Thursday, July 21, 2005

Pension Wonderland

Imagine you retire and start to receive a pension check from your employer's pension plan. As a careful person, you make your own calculation of your monthly pension and it seems that the pension plan made a mistake. Your pension should be larger. So you send a letter to the plan administrator asking for an explanation of your benefit payment. You send the letter to the address provided in the summary plan description and, to be extra careful, you send it by certified mail. You receive no response. So you send another letter. And another. You make phone calls. Still, no response. You visit the benefits office, only to be told that the benefits administrator left for a meeting, and you are not permitted to look at the pension documents. Five years pass while you work to get an answer to a basic question: How did the plan calculate my benefit? Finally you get your first written response -- from the company's outside legal counsel. He offers an explanation of why your benefit is not as large as you think it should be, but then advises you that it is too late to appeal, too late to go to court, because you failed to challenge the benefit payment five years ago! Sound unreal? Well, it's not, as recounted in this saga of a Motorola retiree.

The retiree finally retained counsel, who a filed a class action. It wasn't too late and the retiree had a right to review the plan documents that supposedly guided the calculation of his pension benefit. The case is now poised for settlement, more than seven years after the retiree first inquired about his benefit calculation.

Tips for Retirees
  • Retirees who have a question about their benefit but face an unresponsive pension bureaucracy, may not want to wait five years to consult an attorney. Consider consulting an attorney with ERISA experience early in the process if your pension plan is ignoring your inquiries.
  • Consider contacting the local office of the Employee Benefits Security Administration of U.S. Department of Labor. The DOL has responsibility for enforcing ERISA requirements. While the DOL typically does not file lawsuits on behalf of individuals with benefit claims, the EBSA offices have staffers who can contact the plan on your behalf to help obtain the requested documents and an explanation of the benefit payment. A phone call or letter from the DOL may bring more urgency to your inquiry.
    • If you have received a response to your inquiry about the benefit calculation, and you are not satisfied with the response, you may have to start or continue with the administrative appeals process. If you do not complete the administrative process, or if you wait too long, you may lose your right to pursue your claim. Again, consider consulting with an attorney, if you have not done so previously.

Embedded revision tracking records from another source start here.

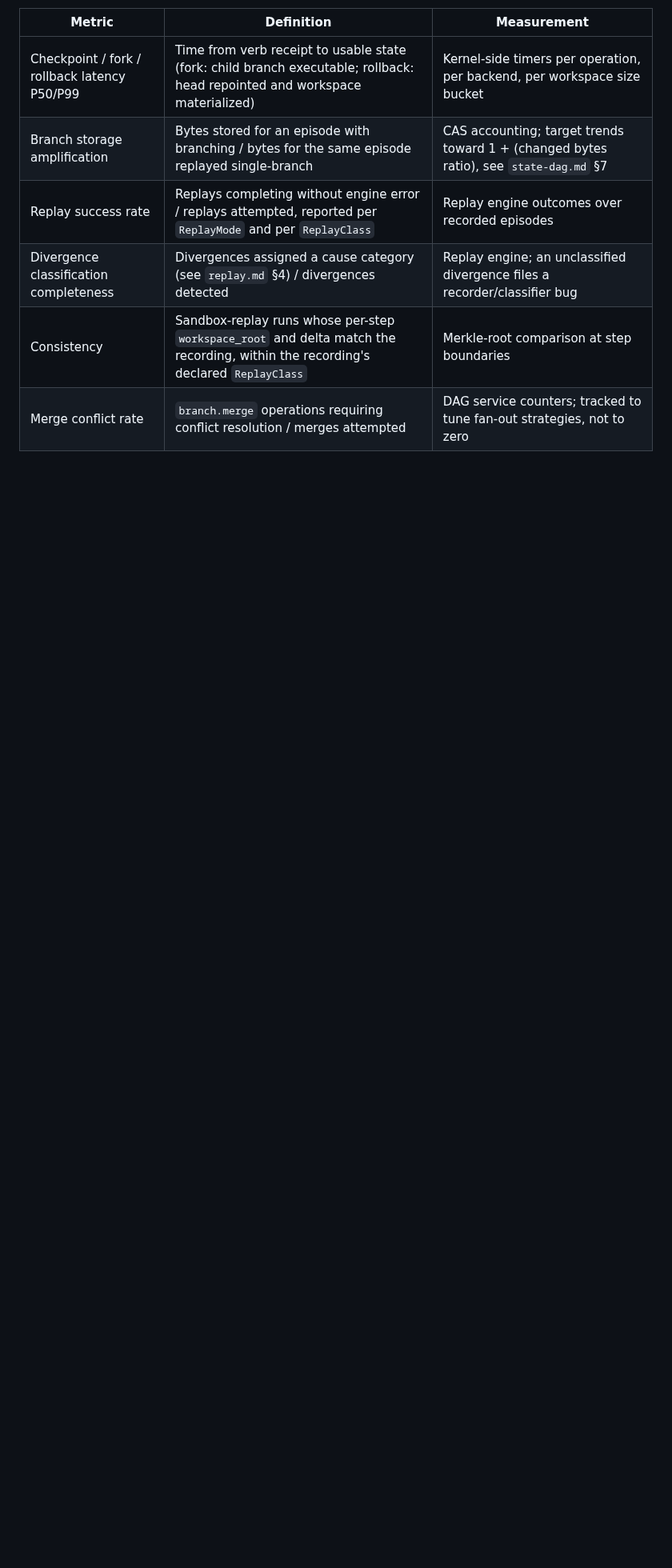
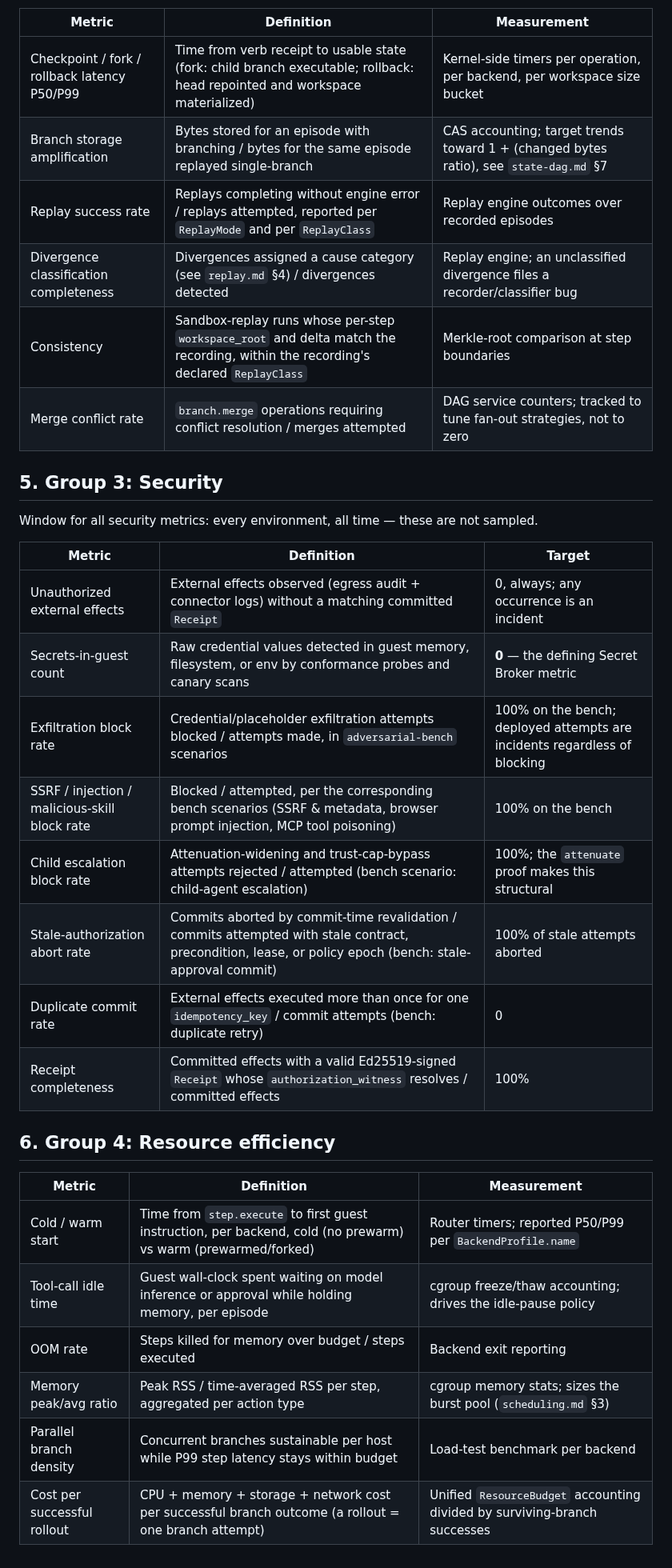
Before and after one commit to RamenSensei/AgentSandbox, a Markdown page: docs/design/metrics.md, the part around the change. Shown at 80% size. Rendered like a GitHub page; blank space fills up the shorter version.

Commit message:
docs(docs): expand metrics (part 3)

```diff
--- a/docs/design/metrics.md
+++ b/docs/design/metrics.md
@@ -55,3 +55,30 @@ self-repair instead of human interrupts.
 | Divergence classification completeness | Divergences assigned a cause category (see `replay.md` §4) / divergences detected | Replay engine; an unclassified divergence files a recorder/classifier bug |
 | Consistency | Sandbox-replay runs whose per-step `workspace_root` and delta match the recording, within the recording's declared `ReplayClass` | Merkle-root comparison at step boundaries |
 | Merge conflict rate | `branch.merge` operations requiring conflict resolution / merges attempted | DAG service counters; tracked to tune fan-out strategies, not to zero |
+
+## 5. Group 3: Security
+
+Window for all security metrics: every environment, all time — these are not
+sampled.
+
+| Metric | Definition | Target |
+|---|---|---|
+| Unauthorized external effects | External effects observed (egress audit + connector logs) without a matching committed `Receipt` | 0, always; any occurrence is an incident |
+| Secrets-in-guest count | Raw credential values detected in guest memory, filesystem, or env by conformance probes and canary scans | **0** — the defining Secret Broker metric |
+| Exfiltration block rate | Credential/placeholder exfiltration attempts blocked / attempts made, in `adversarial-bench` scenarios | 100% on the bench; deployed attempts are incidents regardless of blocking |
+| SSRF / injection / malicious-skill block rate | Blocked / attempted, per the corresponding bench scenarios (SSRF & metadata, browser prompt injection, MCP tool poisoning) | 100% on the bench |
+| Child escalation block rate | Attenuation-widening and trust-cap-bypass attempts rejected / attempted (bench scenario: child-agent escalation) | 100%; the `attenuate` proof makes this structural |
+| Stale-authorization abort rate | Commits aborted by commit-time revalidation / commits attempted with stale contract, precondition, lease, or policy epoch (bench: stale-approval commit) | 100% of stale attempts aborted |
+| Duplicate commit rate | External effects executed more than once for one `idempotency_key` / commit attempts (bench: duplicate retry) | 0 |
+| Receipt completeness | Committed effects with a valid Ed25519-signed `Receipt` whose `authorization_witness` resolves / committed effects | 100% |
+
+## 6. Group 4: Resource efficiency
+
+| Metric | Definition | Measurement |
+|---|---|---|
+| Cold / warm start | Time from `step.execute` to first guest instruction, per backend, cold (no prewarm) vs warm (prewarmed/forked) | Router timers; reported P50/P99 per `BackendProfile.name` |
+| Tool-call idle time | Guest wall-clock spent waiting on model inference or approval while holding memory, per episode | cgroup freeze/thaw accounting; drives the idle-pause policy |
+| OOM rate | Steps killed for memory over budget / steps executed | Backend exit reporting |
+| Memory peak/avg ratio | Peak RSS / time-averaged RSS per step, aggregated per action type | cgroup memory stats; sizes the burst pool (`scheduling.md` §3) |
+| Parallel branch density | Concurrent branches sustainable per host while P99 step latency stays within budget | Load-test benchmark per backend |
+| Cost per successful rollout | CPU + memory + storage + network cost per successful branch outcome (a rollout = one branch attempt) | Unified `ResourceBudget` accounting divided by surviving-branch successes |
```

    Tuesday, July 19, 2005

    EDS ERISA Litigation Update

    As reported on The ERISA Blog, the District Court for the Eastern District of Texas rejected a proposed settlement in the EDS litigation because it was not in the best interest of the class members. Under the proposed settlement, the class members would only receive two or three cents on the dollar of their losses. So the court concluded that a reasonable class member would rather risk litigation rather than accept such a discounted settlement.

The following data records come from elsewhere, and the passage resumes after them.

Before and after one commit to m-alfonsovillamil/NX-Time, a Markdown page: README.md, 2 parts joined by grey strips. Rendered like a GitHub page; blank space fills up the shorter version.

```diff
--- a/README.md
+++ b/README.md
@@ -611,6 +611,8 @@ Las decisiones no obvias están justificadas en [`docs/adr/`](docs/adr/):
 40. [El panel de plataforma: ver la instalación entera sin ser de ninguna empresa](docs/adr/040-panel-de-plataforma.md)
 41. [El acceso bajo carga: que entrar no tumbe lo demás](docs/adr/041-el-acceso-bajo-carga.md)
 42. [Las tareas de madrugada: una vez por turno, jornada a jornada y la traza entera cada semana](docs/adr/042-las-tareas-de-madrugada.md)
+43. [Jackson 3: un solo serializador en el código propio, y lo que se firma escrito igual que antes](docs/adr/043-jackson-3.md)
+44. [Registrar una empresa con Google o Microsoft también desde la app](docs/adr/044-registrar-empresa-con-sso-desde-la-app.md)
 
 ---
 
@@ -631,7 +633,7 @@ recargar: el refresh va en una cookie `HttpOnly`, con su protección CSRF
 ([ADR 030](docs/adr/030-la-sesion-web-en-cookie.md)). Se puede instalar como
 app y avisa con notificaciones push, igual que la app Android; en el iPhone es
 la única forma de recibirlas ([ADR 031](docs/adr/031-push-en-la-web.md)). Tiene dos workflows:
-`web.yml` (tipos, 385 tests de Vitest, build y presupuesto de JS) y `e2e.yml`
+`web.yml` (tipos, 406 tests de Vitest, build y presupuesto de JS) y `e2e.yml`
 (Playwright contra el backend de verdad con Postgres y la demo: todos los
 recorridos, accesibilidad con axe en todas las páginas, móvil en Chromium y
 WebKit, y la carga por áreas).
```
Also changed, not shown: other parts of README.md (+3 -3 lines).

    As discussed in more detail here, EDS had appealed the class certification order contending that the plaintiffs did not have standing to bring a lawsuit under Section 502(2)(2) on behalf of the plan as a whole. Apparently, the plaintiffs' counsel faced some tough questions during oral argument, reconsidered the value of the their claims and agreed to the proposed settlement. But the district court suggested that plaintiffs' counsel should rethink their position:
    [R]igorous questioning during oral argument does not necessarily indicate how an appellate court will ultimately rule on a particular legal issue, especially one as important as the issue in this case. . . . Whatever the risk of a different ruling by the Fifth Circuit, that risk must be considered in light of the potential benefits of the settlement proceeds to the proposed settlement class.
    So the ball is back in the Court of Appeals. I will have more to say about this case when the 5th Circuit publishes its decision.

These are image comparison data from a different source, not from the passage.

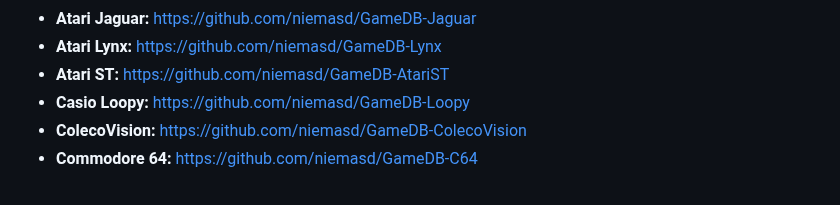
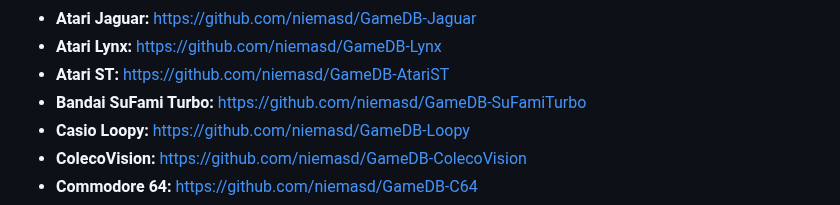
Before and after one commit to niemasd/GameDB, a Markdown page: README.md, the part around the change. Rendered like a GitHub page.

```diff
--- a/README.md
+++ b/README.md
@@ -14,6 +14,7 @@ Here is the list of consoles currently in GameDB:
 * **Atari Jaguar:** https://github.com/niemasd/GameDB-Jaguar
 * **Atari Lynx:** https://github.com/niemasd/GameDB-Lynx
 * **Atari ST:** https://github.com/niemasd/GameDB-AtariST
+* **Bandai SuFami Turbo:** https://github.com/niemasd/GameDB-SuFamiTurbo
 * **Casio Loopy:** https://github.com/niemasd/GameDB-Loopy
 * **ColecoVision:** https://github.com/niemasd/GameDB-ColecoVision
 * **Commodore 64:** https://github.com/niemasd/GameDB-C64
```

    Friday, July 15, 2005

    A Cogent Explanation of Age Discrimination Claims in Cash Balance Plan Conversion Cases

    Mary Williams Walsh, of the New York Times, wrote an article earlier this week about a lawsuit filed by employees of the Southern California Gas Company challenging the 1998 conversion of their traditional pension plan to a cash balance pension. Conversions of pension plans to cash balance plans raise many thorny issues, with "wearaway" at the top of the list. As with other cash balance plan conversions, older employees claim that the conversion deprives them of benefits in violation of age discrimination laws. Ms. Walsh nicely captured the essence of these claims in her article. She wrote:
    The legal problems have generally come up at companies that converted their pension plans when older workers were about to enter the final years of their careers, when they expected to build up their pensions at the fastest rate. The conversions deprived them of their chance to earn the biggest part of their pensions. Younger workers lose this high-earning phase as well, but for them it does not matter because they are likely to have more years in the new plan, and thus will have the chance to offset the loss of the late-career pension increases.

    This difference in the way older and younger workers fare in a conversion is the source of the age-discrimination claims. The wearaway effect makes the discrepancy even greater. Wearaway happens in cases where some employees - usually people in their 40's and 50's - have already earned bigger benefits under the old plan than they would have earned, in theory, if the new plan had been in place throughout their careers. The employer stops their accruals for several years, until the theoretical amount they would have earned catches up with the amount they actually did earn. This period of zero accruals is called wearaway.
    Janell Grenier's ERISABlog has additional links for information on cash balance plan issues, including pending legislation in Congress.

    Wednesday, July 13, 2005

    ERISA Section 510 Claim Survives Summary Judgment

    ERISA Section 510 prohibits employers from firing employees to prevent them from attaining a benefit. A recent decision from the Eastern District of Pennsylvania recognized that even employees fired allegedly "for cause" can make use of Section 510.

    In Leszczuk v. Lucent Technologies, Inc., three Lucent employees claimed that their employer fired them"for cause" to prevent them from receiving severance benefits. Lucent had established a severance benefit program for employees terminated under certain circumstances, including a reduction in force. The employees were notified that their facility was closing and that they would become eligible to participate in the severance plan by the end of the year. With a little more than two months remaining in the year, the employees were terminated "for cause" allegedly because they failed to work for 40 hours per week at their facility. The employees maintained that Lucent permitted them to perform some of their work off site and that Lucent never raised the issue of their work hours until after they were identified as potential severance plan participants.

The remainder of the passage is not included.